Early 2017 – The Professional Association of Canadian Theatres (PACT) and Canadian Actors’ Equity Association (Equity) launch a collaborative initiative, Not in Our Space!, to promote safe and respectful workplaces in Canadian professional theatre. It begins to roll out across the country.
Fall 2017 - #MeToo and major news items about sexual harassment in film and television hit the media.
November 2017 – PACT and Equity begin to plan for a roundtable in live performance to discuss how the theatre sector will respond to #MeToo. It was agreed, given the interconnectedness of theatre, dance, opera and music that the roundtable should be extended to the entire live performance community via the artist association and national arts service organizations. The date is scheduled for January 2018.
January 17, 2018 – The Live Performance Roundtable takes place. The (then) Minister of Canadian Heritage, Melanie Joly, takes a keen interest and makes opening remarks. The room returns to sector professionals only and conversations begin. In addition to the drafting of a brief statement, five volunteer working groups are established. For more detail, please find a release issued by PACT/Equity https://pact.ca/live-performing-arts-anti-harassment-round-table/
A volunteer coordinating committee was established to support the five working groups and included: Equity, PACT, Canada Dance Assembly (CDA) and l’Association des théâtres francophones du Canada (l'ATFC) as well as coordinators for each of the working groups.
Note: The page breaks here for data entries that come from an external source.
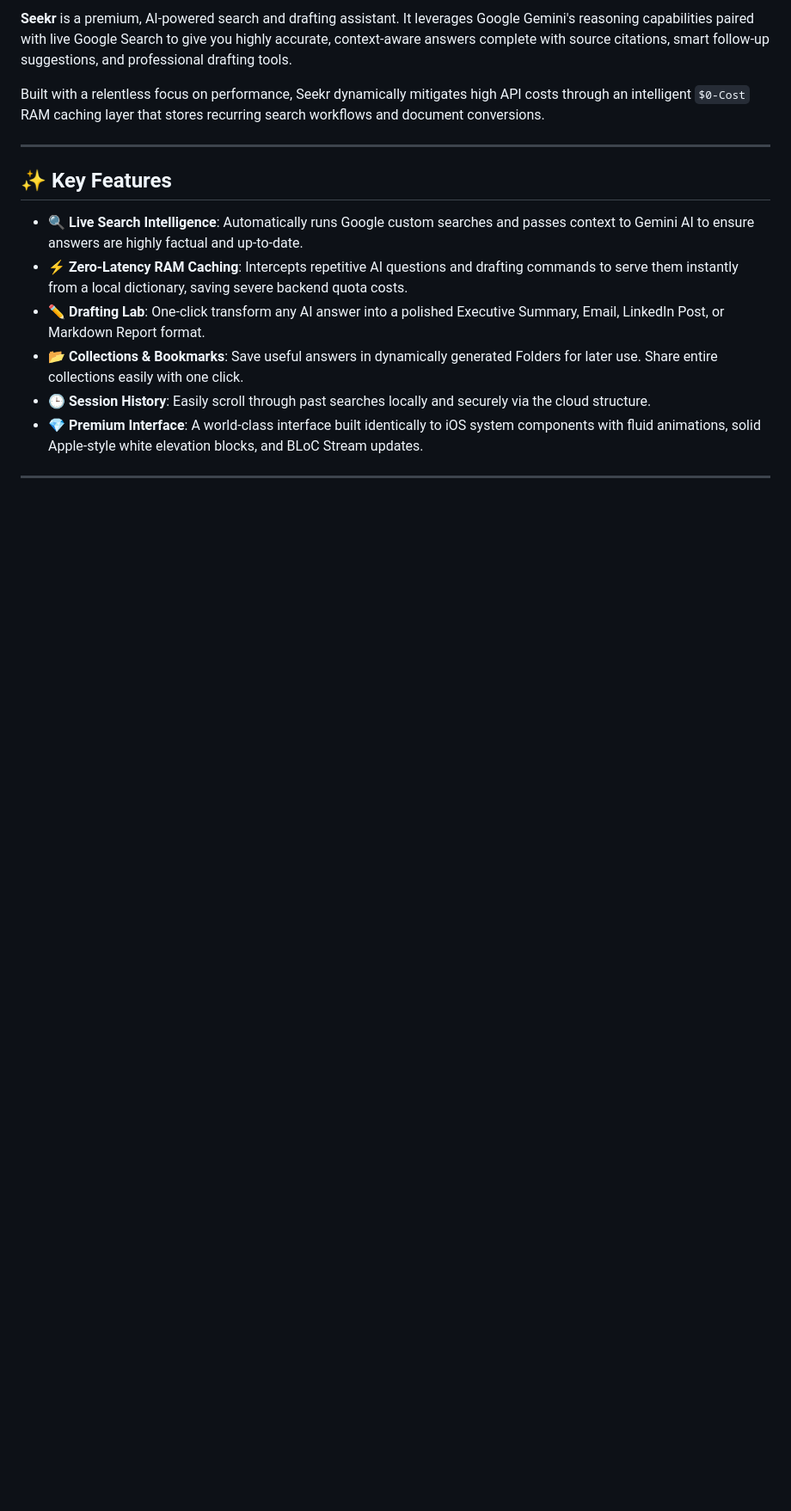
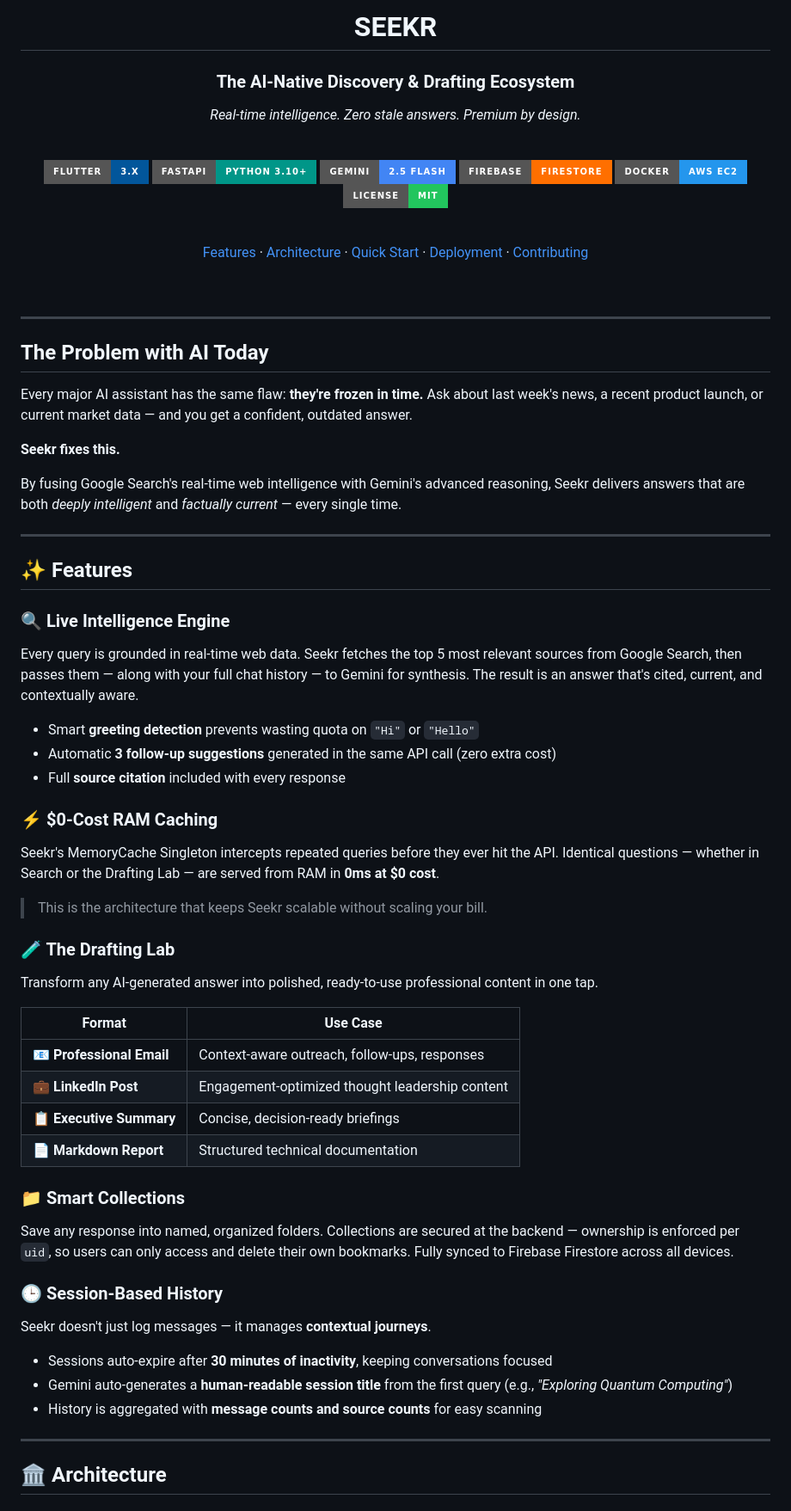
Before and after one commit to SakinaKheraj/Seekr, a Markdown page: README.md, the part around one of its changes. Shown at 86% size. GitHub-like rendering; badges without logos; blank space fills up the shorter version.

Commit message:
Improved Readme

```diff
--- a/README.md
+++ b/README.md
@@ -4,14 +4,74 @@
 
-**Seekr** is a premium, AI-powered search and drafting assistant. It leverages Google Gemini's reasoning capabilities paired with live Google Search to give you highly accurate, context-aware answers complete with source citations, smart follow-up suggestions, and professional drafting tools.
+# SEEKR
 
-Built with a relentless focus on performance, Seekr dynamically mitigates high API costs through an intelligent `$0-Cost` RAM caching layer that stores recurring search workflows and document conversions.
+### The AI-Native Discovery & Drafting Ecosystem
+
+*Real-time intelligence. Zero stale answers. Premium by design.*
+
+<br/>
+
+[![Flutter](https://img.shields.io/badge/Flutter-3.x-02569B?style=for-the-badge&logo=flutter&logoColor=white)](https://flutter.dev)
+[![FastAPI](https://img.shields.io/badge/FastAPI-Python_3.10+-009688?style=for-the-badge&logo=fastapi&logoColor=white)](https://fastapi.tiangolo.com)
+[![Gemini](https://img.shields.io/badge/Gemini-2.5_Flash-4285F4?style=for-the-badge&logo=google&logoColor=white)](https://deepmind.google/gemini)
+[![Firebase](https://img.shields.io/badge/Firebase-Firestore-FF6F00?style=for-the-badge&logo=firebase&logoColor=white)](https://firebase.google.com)
+[![Docker](https://img.shields.io/badge/Docker-AWS_EC2-2496ED?style=for-the-badge&logo=docker&logoColor=white)](https://docker.com)
+[![License](https://img.shields.io/badge/License-MIT-22C55E?style=for-the-badge)](LICENSE)
+
+<br/>
+
+[Features](#-features) · [Architecture](#-architecture) · [Quick Start](#-quick-start) · [Deployment](#-deployment) · [Contributing](#-contributing)
+
+<br/>
+
+</div>
 
 ---
 
-## ✨ Key Features
-- 🔍 **Live Search Intelligence**: Automatically runs Google custom searches and passes context to Gemini AI to ensure answers are highly factual and up-to-date.
-- ⚡ **Zero-Latency RAM Caching**: Intercepts repetitive AI questions and drafting commands to serve them instantly from a local dictionary, saving severe backend quota costs.
-- ✏️ **Drafting Lab**: One-click transform any AI answer into a polished Executive Summary, Email, LinkedIn Post, or Markdown Report format.
-- 📂 **Collections & Bookmarks**: Save useful answers in dynamically generated Folders for later use. Share entire collections easily with one click.
-- 🕒 **Session History**: Easily scroll through past searches locally and securely via the cloud structure.
-- 💎 **Premium Interface**: A world-class interface built identically to iOS system components with fluid animations, solid Apple-style white elevation blocks, and BLoC Stream updates.
+## The Problem with AI Today
+
+Every major AI assistant has the same flaw: **they're frozen in time.** Ask about last week's news, a recent product launch, or current market data — and you get a confident, outdated answer.
+
+**Seekr fixes this.**
+
+By fusing Google Search's real-time web intelligence with Gemini's advanced reasoning, Seekr delivers answers that are both *deeply intelligent* and *factually current* — every single time.
+
+---
+
+## ✨ Features
+
+### 🔍 Live Intelligence Engine
+Every query is grounded in real-time web data. Seekr fetches the top 5 most relevant sources from Google Search, then passes them — along with your full chat history — to Gemini for synthesis. The result is an answer that's cited, current, and contextually aware.
+
+- Smart **greeting detection** prevents wasting quota on `"Hi"` or `"Hello"`
+- Automatic **3 follow-up suggestions** generated in the same API call (zero extra cost)
+- Full **source citation** included with every response
+
+### ⚡ $0-Cost RAM Caching
+Seekr's MemoryCache Singleton intercepts repeated queries before they ever hit the API. Identical questions — whether in Search or the Drafting Lab — are served from RAM in **0ms at $0 cost**.
+
+> This is the architecture that keeps Seekr scalable without scaling your bill.
+
+### 🧪 The Drafting Lab
+Transform any AI-generated answer into polished, ready-to-use professional content in one tap.
+
+| Format | Use Case |
+|---|---|
+| 📧 **Professional Email** | Context-aware outreach, follow-ups, responses |
+| 💼 **LinkedIn Post** | Engagement-optimized thought leadership content |
+| 📋 **Executive Summary** | Concise, decision-ready briefings |
+| 📄 **Markdown Report** | Structured technical documentation |
+
+### 📁 Smart Collections
+Save any response into named, organized folders. Collections are secured at the backend — ownership is enforced per `uid`, so users can only access and delete their own bookmarks. Fully synced to Firebase Firestore across all devices.
+
+### 🕒 Session-Based History
+Seekr doesn't just log messages — it manages **contextual journeys**.
+
+- Sessions auto-expire after **30 minutes of inactivity**, keeping conversations focused
+- Gemini auto-generates a **human-readable session title** from the first query (e.g., *"Exploring Quantum Computing"*)
+- History is aggregated with **message counts and source counts** for easy scanning
+
+---
+
+## 🏛 Architecture
+
```
Also changed, not shown: other parts of README.md (+220 -69 lines).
The focusses of the five working groups were:
- Developing a national code of conduct – Group lead, Barry Hughson, National Ballet of Canada
- Developing resources and internal education materials – Group lead, Amanda Hancox, Dance Transition Resource Centre
- Examining sectoral reporting mechanisms – Group lead, Michael Murray, Toronto Musicians Association
- Mentoring and fostering the next generation in partnership with educational institutions – Group lead, Bruce Pitkin, Theatre Ontario
- Reviewing governance models, board composition and practice – Group lead, Kate Cornell, CDA
January-February 2018 – CHRC is identified as the most appropriate organization to host such a major initiative. PACT and the Canadian Arts Coalition advocated strongly for additional funding to support a national initiative. CHRC submits grant application to both the Canada Council for the Arts and the Department of Canadian Heritage, securing funding for a program of work in two phases to support these working groups and expand to include the literary arts and the visual arts and crafts.
March 2018 – Meetings of the Code of Conduct working group resulted in an agreement that, rather than simply adopt or adapt the code of another cultural industry such as Canadian film and television, deeper discussions with organizations and individuals in the performing arts were essential to ensure that we were not just engaging in a ‘check box’ approach to the problems facing live performance. It was further agreed that consultation with equity-seeking communities must inform the work and that their concerns/needs be reflected in any code of conduct since BIPOC, LGBTQQ2A and Deaf, Disability artists are disproportionately affected by harassment and bullying.
April 2018 – CHRC’s initiative is announced. Please find details here. [CHRC press release]
April – August 2018 – CHRC continues work on the initiative and launches the Respectful Workplaces in the Arts website www.respectfulartsworkplaces.ca.
The Respectful Workplaces in the Arts Coordinating Committee (RWA CC) is established with these participants.
Barry Hughson shares some existing policies and codes of conducts with the RWA CC.
Fall 2018 – CHRC coordinates 13 locally organized consultations with equity-seeking communities across the country, in both French and English, in Vancouver, Edmonton, Winnipeg, Toronto, Ottawa, Montreal, Halifax, Moncton, Yellowknife.
Hughson shares first draft of a proposed code of conduct. It was agreed that this should be considered a living document and open to discussion and review, including input from the consultations with equity-seeking groups.
January 2019 – RWA CC meeting – further discussion of the code of conduct including decision to limit it to the performing arts.
April 5, 2019 – RWA CC meets and approves a draft Code of Conduct for the Performing Arts. Barry Hughson offers to finalize and format it. It was agreed that there should be an online form for organizations to sign onto the code on the RWA website to show their support. There followed a discussion of how to launch the code. It was agreed to link it to a major cultural event. It was further agreed that Culture Days in late September would be ideal. Barry Hughson agreed to make final edits and send to CHRC for dissemination on behalf of the RWA CC.